Thank you, Brett [ph]. My name is Syed Mahmood, I'm Senior Product Marketing Manager for Spotfire. And the purpose of today's presentation is to briefly summarize the challenges that sales professionals face and how Spotfire can help address them.

As some of you might know, Spotfire is TIBCO's analytics and data visualization platform. And the plan for today's webcast is to do a brief presentation that shows how sales and pipeline analytics fit into the broader process for customer lifecycle management. And then, I will do a demo of how Spotfire provides those key pieces of insight that sales executives and managers need to be effective in their roles.

So let's get started. So as I mentioned, I would like to start the presentation by first talking about the broader framework for customer lifecycle management because processes related to sales and pipeline management are actually part of this framework. Effectively managing customer lifecycle represents a closed-loop process, this process touches marketing, sales and customer service organizations within an enterprise. And the process of building and maintaining strong relationships with customers starts with a business acquiring a new customer. The relationship is further strengthened when a customer buys additional products or complete solutions from the business. And in the final phase of the customer lifecycle, factors such as customer satisfaction and loyalty play an important role. And this process is fairly challenging because enterprise and businesses need to acquire new customers and build these strong relationships with them while reducing the cost of marketing, selling and servicing to these customers.

As I mentioned in the previous slide, customer relationship management consists of a large number of subprocesses that actually touch different parts of the business. For example, the process of customer acquisition starts with the marketing department planning and conducting a marketing campaign, and the objective of these marketing campaigns is to generate leads. These leads are then tracked and followed up on by the sales department with the objective of qualifying them into opportunities and then eventually converting them into closed deals. So after the relationship is established with the customer, it is now the joint responsibility of marketing, sales and, particularly, customer service departments to strengthen this relationship by addressing customer concerns and improving customer experience, not with the product, and not just with the product but also with the enterprise itself.

So this is actually easier said than done as it requires coordination and integration between various operational, marketing and sales applications and data sources in which customer and sales data is usually dispersed within an enterprise.

So as businesses have invested in CRM systems or sales and marketing automation solutions, analytics have emerged as one of the key components of a successful customer lifecycle management process, and there are several reasons for this. First, CRM solutions or sales and marketing automation systems generate a significant amount of data at every point in the customer lifecycle process. Second, this data is actually, holds the keys to making various CRM processes more effective and efficient, thereby reducing the cost of selling, marketing and servicing to the customers.
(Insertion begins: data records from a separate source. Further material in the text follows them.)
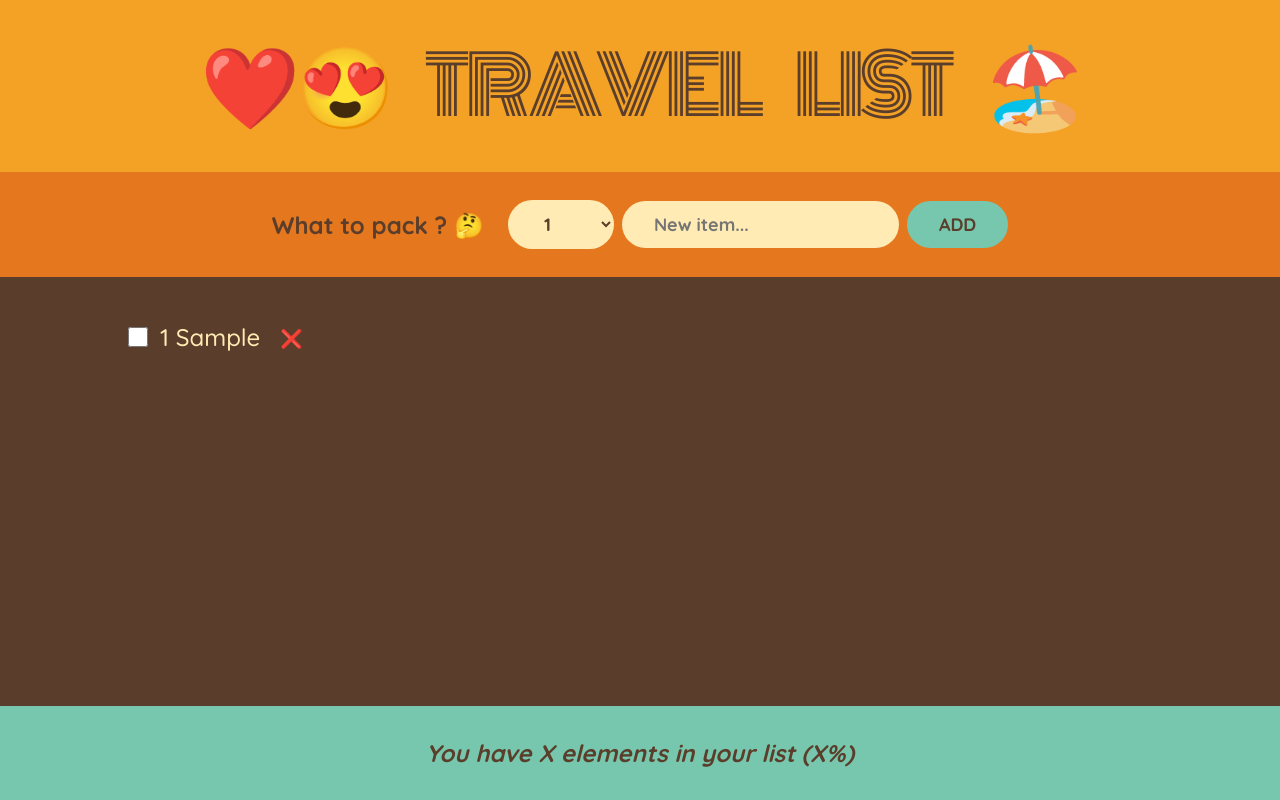
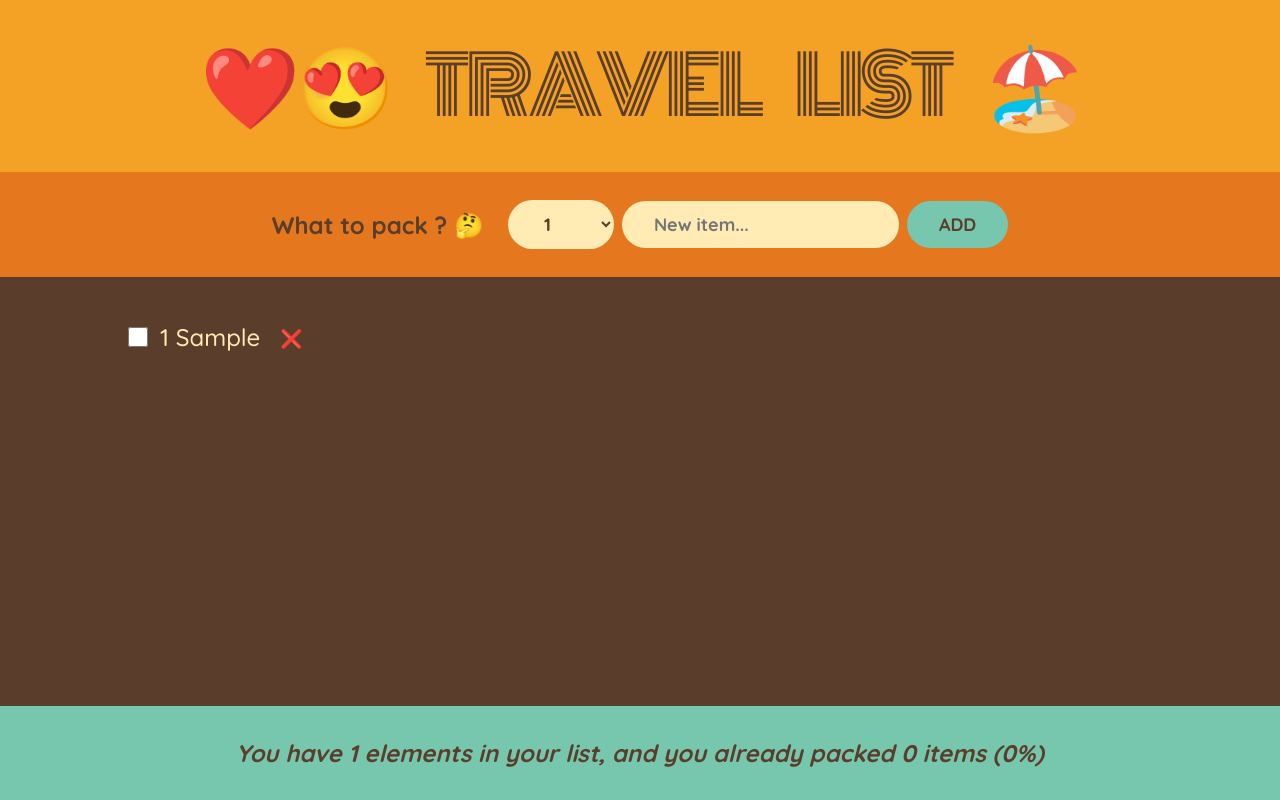
Before and after one commit to Abanoubmedhatseif/reactTravelList, a React (Create React App) app: page / in a window 1280 px wide. Both pictures are taken after typing "Sample" into the empty fields and a click on the button "ADD". Built offline with nearby package versions, Linux system fonts and the light colour scheme; the HTML template or start-up script is replaced by a standard one.

Commit message:
Added stats logic

```diff
--- a/src/App.js
+++ b/src/App.js
@@ -28,7 +28,7 @@ export default function App() {
         handleDelete={handleDelete}
         handleToggle={handleToggle}
       />
-      <Stats />
+      <Stats items={items} />
     </div>
   );
 }
@@ -108,10 +108,27 @@ function Item({ item, handleDelete, handleToggle }) {
   );
 }
 
-function Stats() {
+function Stats({ items }) {
+  if (!items.length) {
+    return (
+      <div className="stats">
+        <em>Start Adding to your List ✈️</em>
+      </div>
+    );
+  }
+
+  const numberOfItems = items.length;
+  const packedItems = items.filter((item) => item.checked).length;
+  const precentagePacked = Math.round((packedItems / numberOfItems) * 100);
+
   return (
     <footer className="stats">
-      <em>You have X elements in your list (X%)</em>
+      <em>
+        {precentagePacked === 100
+          ? "You've got everything, we are good to go （￣︶￣）↗　"
+          : `You have ${numberOfItems} elements in your list, and you already packed
+        ${packedItems} items (${precentagePacked}%)`}
+      </em>
     </footer>
   );
 }
```
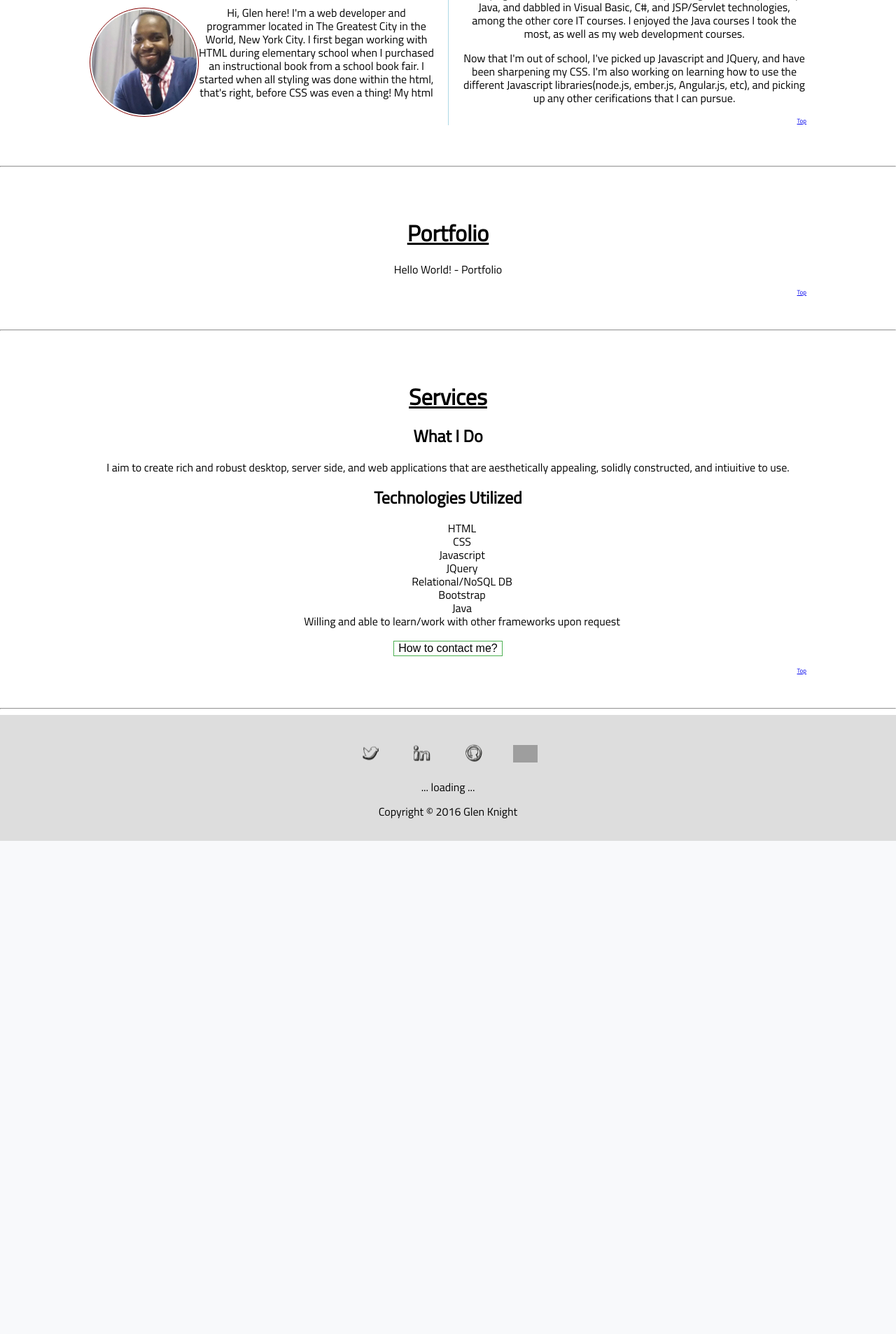
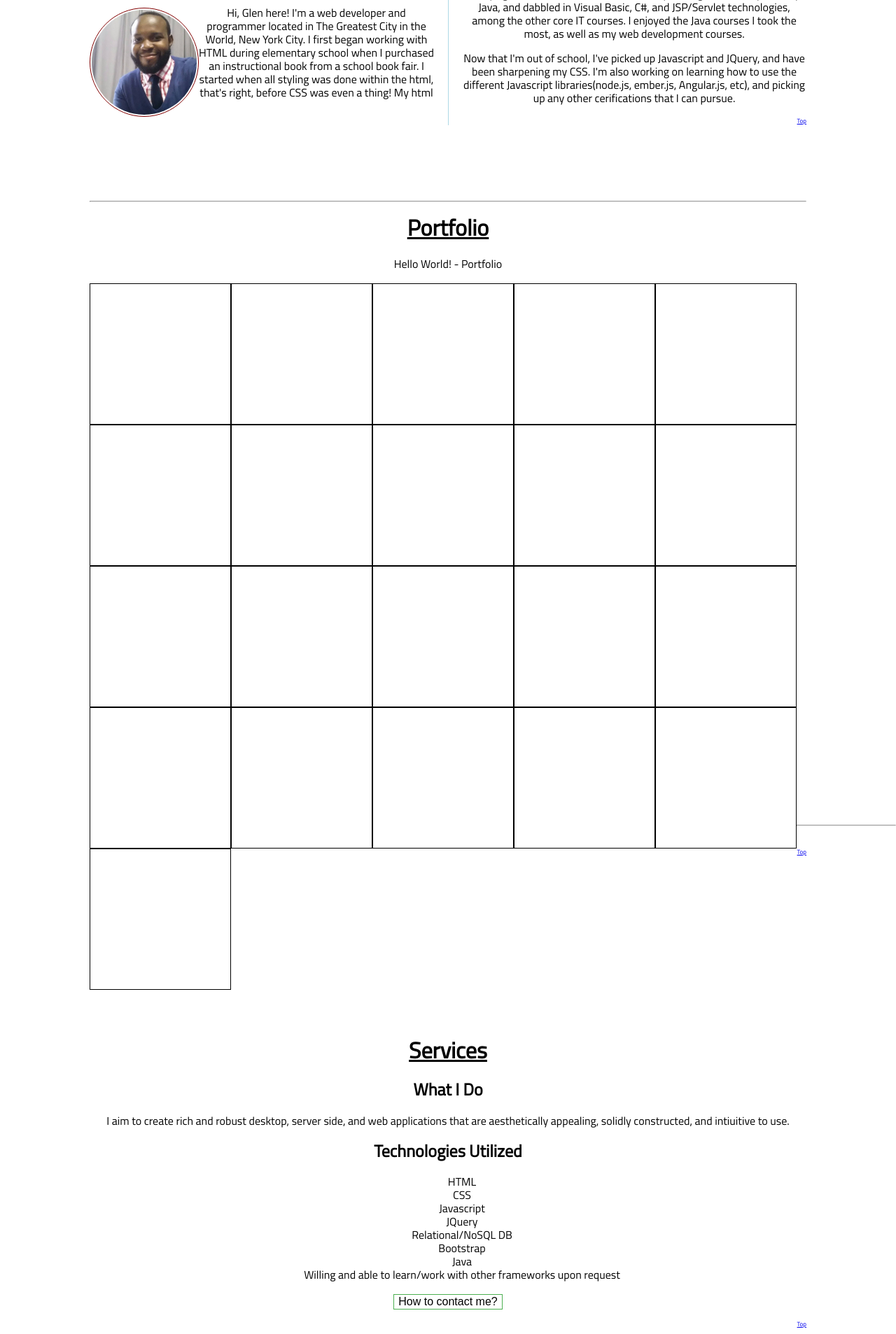
Before and after one commit to glenak1911/KnightGlendotNYC, a PHP site: page / in a window 1280 px wide. Shown: the part 920-2827 px from the top of the page at 70% size. Before the commit the page ends 2122 px from the top, so only its background shows below. Run offline with PHP 8.4, Linux system fonts and the light colour scheme; some libraries are stand-ins or nearby versions; grey boxes are pictures that could not be loaded.

Commit message:
Added portfolio placeholder div

```diff
--- a/css/style1.css
+++ b/css/style1.css
@@ -73,6 +73,7 @@
   text-align:center;
   width:80%;
   margin:0px auto;
+  clear:both;
 }
 
 .servicesContent{
@@ -80,6 +81,7 @@
   text-align:center;
   width:80%;
   margin:0px auto;
+  clear:both;
 }
 
 #footer{
@@ -229,3 +231,21 @@
 	font-size:9px;
 	float:right;
 	text-decoration:underline;
+}
+
+.portfolioItem{
+	height:200px;
+	width:200px;
+	border:1px solid;
+	float:left;
+}
+
+.portfolioItem:hover{
+	height:210px;
+	width:210px;
+}
+
+#portfolioHolder{
+	width:interited;
+	height:700px;
+}
--- a/index.html
+++ b/index.html
@@ -40,10 +40,33 @@
 <p>Now that I'm out of school, I've picked up Javascript and JQuery, and have been sharpening my CSS. I'm also working on learning how to use the different Javascript libraries(node.js, ember.js, Angular.js, etc), and picking up any other cerifications that I can pursue.</p>
 				<p><a class="topPage" href="#"mainHero>Top</a></p>
 			</div>
-			<hr />
 			<div class="portfolioContent">
+				<hr />
 				<h1 id="Portfolio">Portfolio</h1>
 				<p>Hello World! - Portfolio</p>
+				<div id="portfolioHolder">
+					<div class="portfolioItem"></div>
+					<div class="portfolioItem"></div>
+					<div class="portfolioItem"></div>
+					<div class="portfolioItem"></div>
+					<div class="portfolioItem"></div>
+					<div class="portfolioItem"></div>
+					<div class="portfolioItem"></div>
+					<div class="portfolioItem"></div>
+					<div class="portfolioItem"></div>
+					<div class="portfolioItem"></div>
+					<div class="portfolioItem"></div>
+					<div class="portfolioItem"></div>
+					<div class="portfolioItem"></div>
+					<div class="portfolioItem"></div>
+					<div class="portfolioItem"></div>
+					<div class="portfolioItem"></div>
+					<div class="portfolioItem"></div>
+					<div class="portfolioItem"></div>
+					<div class="portfolioItem"></div>
+					<div class="portfolioItem"></div>
+					<div class="portfolioItem"></div>
+				</div>
 <!-- 			Lazy loading of the portfolio gallery
 				http://tympanus.net/Development/GridLoadingEffects/index6.html for reference -->
 <!-- 				Additionally add lightboxing and linking to gitup repository -->
@@ -83,8 +106,9 @@
 				</div>
 			<p><a class="topPage" href="#"mainHero>Top</a></p>
 			</div>
-			<hr />
+
 			<div id="footer">
+				<hr />
 				<div class="socialMedia">
 					<a class="twitter" target = "_blank" href="https://twitter.com/Kn1ghtVisionNYC">Twitter</a>
 					<a class="linkedin" target = "_blank" href="https://www.linkedin.com/in/glen-knight-2a5b712b">LinkedIn</a>
```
What is interesting about this process is that, despite the generation of large amount of data by various marketing and sales automation systems, these systems actually offer fairly basic reporting and analytical capabilities. There is definitely a need for sales and marketing executives and personnel to analyze the data related to their businesses by any dimension that they are interested in. And this is usually not currently offered by a majority of the sales and marketing automation systems available in the market.

So now that we have set the context for sales analytics within the broader framework of customer lifecycle management, let's talk about the challenges faced by executives who are responsible for managing the sales process within an organization. And perhaps, the biggest challenge that sales professionals face with regards to analyzing the efficiency and effectiveness of their sales process is related to various internal and external sources and applications from which sales data actually needs to be extracted and brought together in order to paint a complete picture of the pipeline. And this has important implications: Without integrating the data and extracting them from the various sources, it is quite impossible for a sales executive to get a complete picture of the opportunity or the sales pipeline.

In the earliest slide, I talked about sales force automation or SFA tools such as salesforce.com or Oracle CRM as generating a large amount of data, which is actually critical to making the sales process effective. However, the challenges that these tools themselves offer fairly rudimentary functionality in analyzing this data.

Read the rest of this transcript for free on seekingalpha.com